Dutch counter-terrorism agency NCTb said “no irregularities were reported”. But immediately added no security is airtight and passengers can “carry potentially dangerous objects” on board.
Dutch military police are investigating a lead from an American couple that said they saw Abdulmutallab with a tall, well-dressed man aged about 50 at Amsterdam’s Schiphol airport. They have claimed the man spoke for Abdulmutallab and attempted to get him aboard Northwest flight 253 without a passport.
“At this moment we have no information on whether there was another guy,” a military police spokesman said. “We are checking all clues and information we get.” The spokesman said it would be unlikely the man could board the plane without showing his passport at some point in the boarding process.
For more details, please read “Unused body scan could have revealed explosive powder,” in the NRC Handelsblad.
The Dutch newspaper NRC Handelsblad reports that the millimeter wave scanning equipment at the Amsterdam airport which “would have” detected the package of pentaerythritol tetranitrate hidden under the Nigerian’s clothes, has been standing idle since 2007:
Schiphol is only allowed to test it with passenger’s express consent and the European Commission has suspended the implementation of the technology, which was originally scheduled for next year, saying it needed more time to review its pros and cons.
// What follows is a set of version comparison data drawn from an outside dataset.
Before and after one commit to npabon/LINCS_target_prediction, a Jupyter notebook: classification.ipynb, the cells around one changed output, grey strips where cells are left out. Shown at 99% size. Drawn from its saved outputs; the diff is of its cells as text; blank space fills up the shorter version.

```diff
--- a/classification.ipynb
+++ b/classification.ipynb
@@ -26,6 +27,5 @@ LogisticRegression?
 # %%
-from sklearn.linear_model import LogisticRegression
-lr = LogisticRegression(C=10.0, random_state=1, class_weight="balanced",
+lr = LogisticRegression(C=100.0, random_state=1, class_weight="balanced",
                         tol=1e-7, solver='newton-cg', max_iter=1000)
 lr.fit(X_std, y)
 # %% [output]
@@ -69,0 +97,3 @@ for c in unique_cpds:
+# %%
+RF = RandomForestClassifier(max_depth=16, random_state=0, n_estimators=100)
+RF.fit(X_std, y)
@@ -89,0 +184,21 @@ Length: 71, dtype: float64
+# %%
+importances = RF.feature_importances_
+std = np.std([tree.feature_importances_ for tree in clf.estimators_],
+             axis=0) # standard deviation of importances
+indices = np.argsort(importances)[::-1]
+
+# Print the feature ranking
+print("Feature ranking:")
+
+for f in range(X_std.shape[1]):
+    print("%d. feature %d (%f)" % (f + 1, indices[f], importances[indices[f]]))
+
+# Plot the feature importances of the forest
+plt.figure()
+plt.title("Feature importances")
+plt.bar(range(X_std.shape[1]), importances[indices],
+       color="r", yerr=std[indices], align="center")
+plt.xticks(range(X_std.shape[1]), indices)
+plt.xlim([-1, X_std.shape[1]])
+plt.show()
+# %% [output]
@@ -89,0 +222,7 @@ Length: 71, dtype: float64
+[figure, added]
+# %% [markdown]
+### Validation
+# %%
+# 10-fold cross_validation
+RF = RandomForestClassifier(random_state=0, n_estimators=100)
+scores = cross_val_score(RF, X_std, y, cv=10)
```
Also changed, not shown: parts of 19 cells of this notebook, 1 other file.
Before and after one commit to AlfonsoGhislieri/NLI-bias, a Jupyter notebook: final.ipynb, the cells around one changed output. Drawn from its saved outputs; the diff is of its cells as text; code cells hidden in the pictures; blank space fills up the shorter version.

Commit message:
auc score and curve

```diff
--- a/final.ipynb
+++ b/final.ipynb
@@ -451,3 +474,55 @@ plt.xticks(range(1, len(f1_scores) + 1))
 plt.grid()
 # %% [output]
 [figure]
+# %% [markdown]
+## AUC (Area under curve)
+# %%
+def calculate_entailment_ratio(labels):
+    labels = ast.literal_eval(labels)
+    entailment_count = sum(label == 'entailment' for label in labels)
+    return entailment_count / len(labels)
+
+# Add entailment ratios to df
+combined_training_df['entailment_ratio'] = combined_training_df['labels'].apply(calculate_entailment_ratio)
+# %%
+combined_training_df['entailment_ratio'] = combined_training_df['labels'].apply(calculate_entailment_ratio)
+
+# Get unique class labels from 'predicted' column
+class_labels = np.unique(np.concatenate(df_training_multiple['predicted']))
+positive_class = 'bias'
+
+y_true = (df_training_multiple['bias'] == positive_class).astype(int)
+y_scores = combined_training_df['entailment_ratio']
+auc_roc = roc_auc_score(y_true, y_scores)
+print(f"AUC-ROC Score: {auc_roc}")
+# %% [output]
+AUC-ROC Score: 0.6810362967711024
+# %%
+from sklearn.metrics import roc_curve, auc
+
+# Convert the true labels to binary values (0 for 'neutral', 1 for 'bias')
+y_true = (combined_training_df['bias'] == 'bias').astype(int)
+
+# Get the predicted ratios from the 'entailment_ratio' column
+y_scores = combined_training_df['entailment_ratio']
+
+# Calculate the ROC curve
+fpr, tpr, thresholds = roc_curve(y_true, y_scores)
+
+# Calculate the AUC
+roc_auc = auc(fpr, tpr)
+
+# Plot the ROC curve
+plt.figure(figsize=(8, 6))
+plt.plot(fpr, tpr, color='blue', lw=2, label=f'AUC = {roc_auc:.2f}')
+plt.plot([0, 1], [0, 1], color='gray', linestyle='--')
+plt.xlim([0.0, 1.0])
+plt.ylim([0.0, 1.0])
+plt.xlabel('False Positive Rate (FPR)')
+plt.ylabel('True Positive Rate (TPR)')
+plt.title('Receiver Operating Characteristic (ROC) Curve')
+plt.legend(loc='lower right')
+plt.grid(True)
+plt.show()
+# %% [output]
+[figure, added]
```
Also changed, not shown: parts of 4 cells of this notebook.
According to the Handelsblad, the technology is controversial because the scan is so detailed it can show a persons’ genitals: “ Last year Naïma Azough, a member of parliament for the Dutch Green party, challenged justice minister Ernst Hirsch Ballin to take the scan himself and prove it would not show his genitals” And, “On the opposite side of the political spectrum, right-wing liberals and Christian democrats on Monday demanded the technology be implemented immediately. Christian democrat Sybrand van Haersma Buma dismissed the privacy claims as ‘tall stories.’”